● WORK REQUIRED:
Since pictures are not wanted, repeat only the text of the records, word for word.

RECORD EXCERPTS: Begin

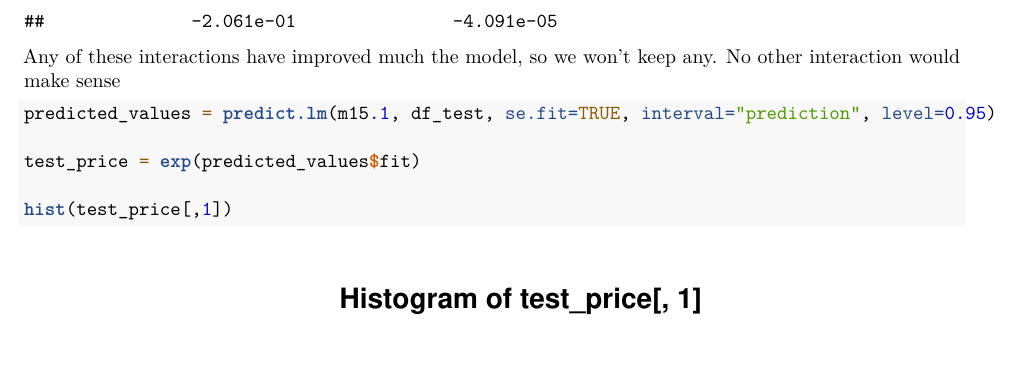
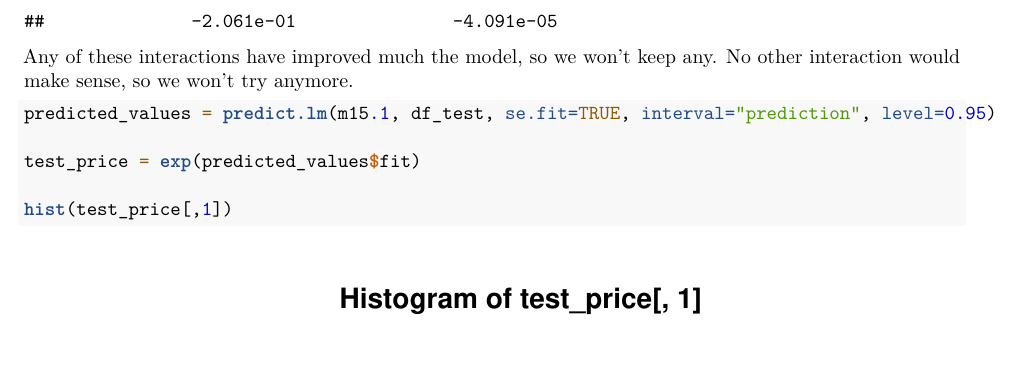
Before and after one commit to airdac/SIM-Ames_Housing, an R Markdown document (SIM Project 2. Model Fitting.Rmd): part of page 49 of 57, cut so that both start at the same text. Rendered offline with R 4.5, knitr and Pandoc, then LaTeX, with nearby package versions.

Commit message:
Interactions explanation

````diff
--- a/SIM Project 2. Model Fitting.Rmd
+++ b/SIM Project 2. Model Fitting.Rmd
@@ -343,7 +343,7 @@ Anova(m18)
 step(m18, k = log(nrow(df)))
 ```
 
-Any of these interactions have improved much the model, so we won't keep any. No other interaction would make sense
+Any of these interactions have improved much the model, so we won't keep any. No other interaction would make sense, so we won't try anymore.
 
 ```{r}
 predicted_values = predict.lm(m15.1, df_test, se.fit=TRUE, interval="prediction", level=0.95)
````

RECORD EXCERPTS: End

● SOLVED PROBLEM:
Before and after one commit to airdac/SIM-Ames_Housing, an R Markdown document (SIM Project 2. Model Fitting.Rmd): part of page 49 of 57, cut so that both start at the same text. Rendered offline with R 4.5, knitr and Pandoc, then LaTeX, with nearby package versions.

Commit message:
Interactions explanation

````diff
--- a/SIM Project 2. Model Fitting.Rmd
+++ b/SIM Project 2. Model Fitting.Rmd
@@ -343,7 +343,7 @@ Anova(m18)
 step(m18, k = log(nrow(df)))
 ```
 
-Any of these interactions have improved much the model, so we won't keep any. No other interaction would make sense
+Any of these interactions have improved much the model, so we won't keep any. No other interaction would make sense, so we won't try anymore.
 
 ```{r}
 predicted_values = predict.lm(m15.1, df_test, se.fit=TRUE, interval="prediction", level=0.95)
````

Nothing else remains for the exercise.